I’ve Never Had Sex – Should I Get Screened For HPV?
If you’ve never sexual contact of any kind, your risk of getting genital or anal HPV is very low, but vaccination and screening may be sensible protective measures for the future. The vaccine is most effective if given before you have any sexual contact. Talk to your healthcare provider.
My Partner Has Told Me That They Have HPV. Does That Mean I Have It Too?
Not necessarily, but HPV infection often affects both partners within a few months. HPV is largely invisible and usually doesn’t cause any symptoms.
You or your partner could have HPV without knowing it. In some cases, routine cervical cancer screening may include testing for HPV. Men and women have HPV in equal numbers. There are no approved tests for HPV infection in men.
I Was Screened And Don’t Have HPV – Does That Mean I’m Not At Risk Of HPV-Related Cancer?
It means that your risk of developing HPV-related cancer in the near future is very low. However, you should continue to attend all recommended cancer screenings and follow your country’s screening policies. Talk to your healthcare provider.
For women & people with a cervix living with HIV, how often should they need to get screened for cervical cancer?
It is very important that women & people with a cervix living with HIV get screened for cervical cancer. HPV causes genital warts and other HPV-related cancers including cervical cancer. Cervical screening to prevent cervical cancer is performed by doing a Pap test on women and people with a cervix. This test checks for cell changes in the cervix.

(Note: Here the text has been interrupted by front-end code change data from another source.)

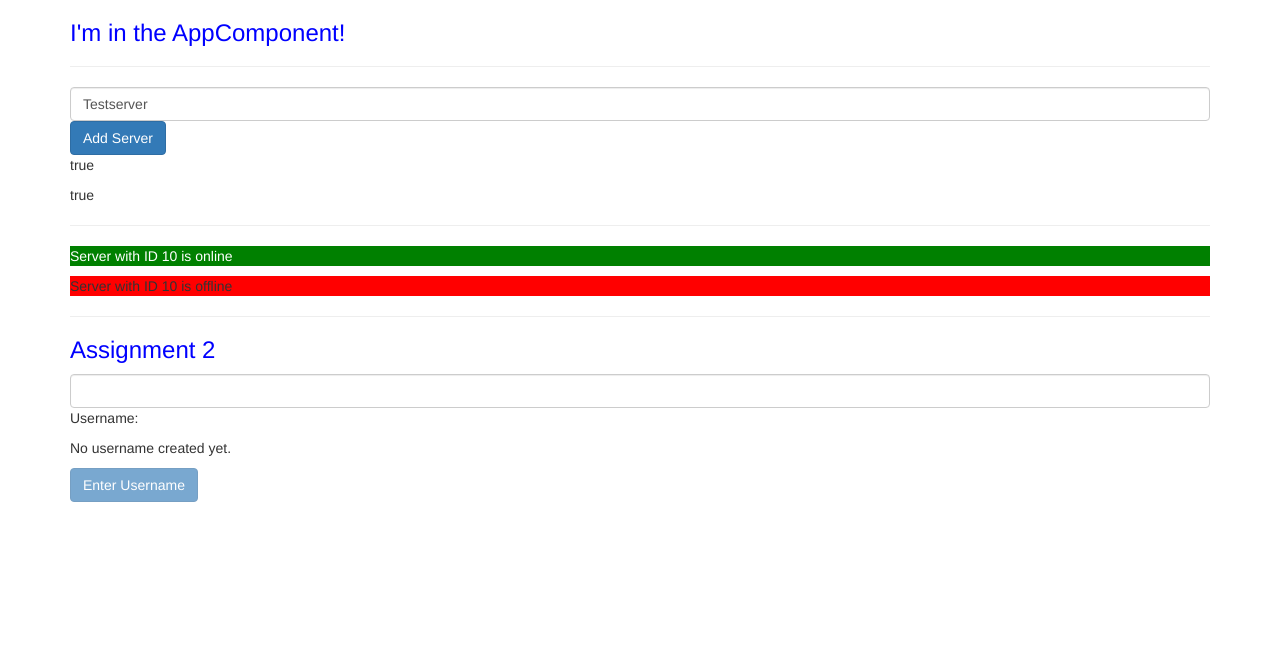
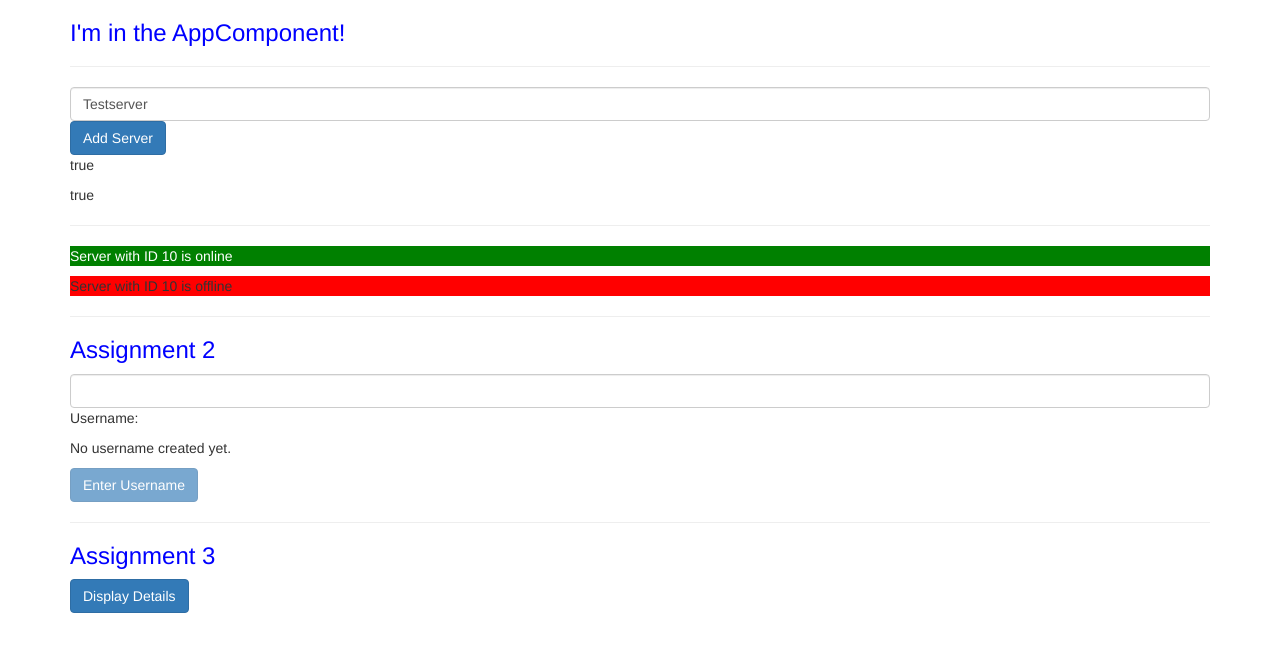
Before and after one commit to kmacancela/angular-playground, an Angular app: page / in a window 1280 px wide. Shown: the top 652 px of the page. Built offline with nearby package versions, Linux system fonts and the light colour scheme.

Commit message:
Assignment 3

```diff
--- a/src/app/app.component.css
+++ b/src/app/app.component.css
@@ -1,3 +1,7 @@
 h3{
     color: blue;
 }
+
+.white-text{
+    color: white;
+}
--- a/src/app/app.component.html
+++ b/src/app/app.component.html
@@ -30,6 +30,26 @@
                 (click)="onCreateUsername()">
                 Enter Username
             </button>
+
+            <hr>
+            <h3>Assignment 3</h3>
+            <!--<button
+                class = "btn btn-primary"
+                (click) = "showSecret = !showSecret">
+                Display Details
+            </button> -->
+            <button
+                class = "btn btn-primary"
+                (click) = "getToggleDetails()">
+                Display Details
+            </button>
+            <p *ngIf = "showSecret">Secret password = tuna</p>
+            <div
+                *ngFor = "let logItem of log"
+                [ngStyle] = "{backgroundColor: logItem > 4 ? 'blue' : 'transparent'}"
+                [ngClass] = "{'white-text': logItem > 4}">
+                {{ logItem }}
+            </div>
         </div>
     </div>
 </div>
--- a/src/app/app.component.ts
+++ b/src/app/app.component.ts
@@ -14,6 +14,8 @@
 export class AppComponent {
   username = '';
   usernameCreationStatus = 'No username created yet.'
+  showSecret = false;
+  log = [];
 
   isUsernameEmpty(){
     if(this.username === '') return true;
@@ -24,4 +26,9 @@
     this.usernameCreationStatus = 'Username ' + this.username + ' was created.';
     this.username = '';
   }
+
+  getToggleDetails(){
+    this.showSecret = !this.showSecret;
+    this.log.push(this.log.length + 1);
+  }
 }
```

Newly diagnosed with HIV women and people with a cervix aged 21 to 29 years old, should have a Pap test at the time of initial diagnosis with HIV. When the Pap test result is normal, the next Pap test should occur in 12 months. If the results of three consecutive Pap tests are normal, follow-up Pap tests should be every 3 years.
Some places offer cervical screening through co-testing (Pap test & HPV test;) which is a modernized, accurate, test that is performed the same as a pap test, it screens for types of HPV that cause cervical cancer. This high-performance test is recommended for ALL woman and people with a cervix from the age of 30 (where available).
If co-testing with a Pap test and HPV test is available, then co-testing can be done at the time of their HIV diagnosis or/and at age 30. Women and people with a cervix who co-test negative (i.e., a normal Pap test result and negative HPV test result) should have their next cervical screening in 3 years to screen for types of HPV that cause cervical cancer.
Healthcare professionals can detect genital warts caused by HPV during a medical exam.
If I Have Both HIV And HPV, Do I Need To Be Screened For HPV Cancers More Often?
Cervical screening in women and people with a cervix with HIV should continue throughout their lifetime. Either Pap testing only, or Pap testing and HPV co-testing, where available, is acceptable for cervical screening.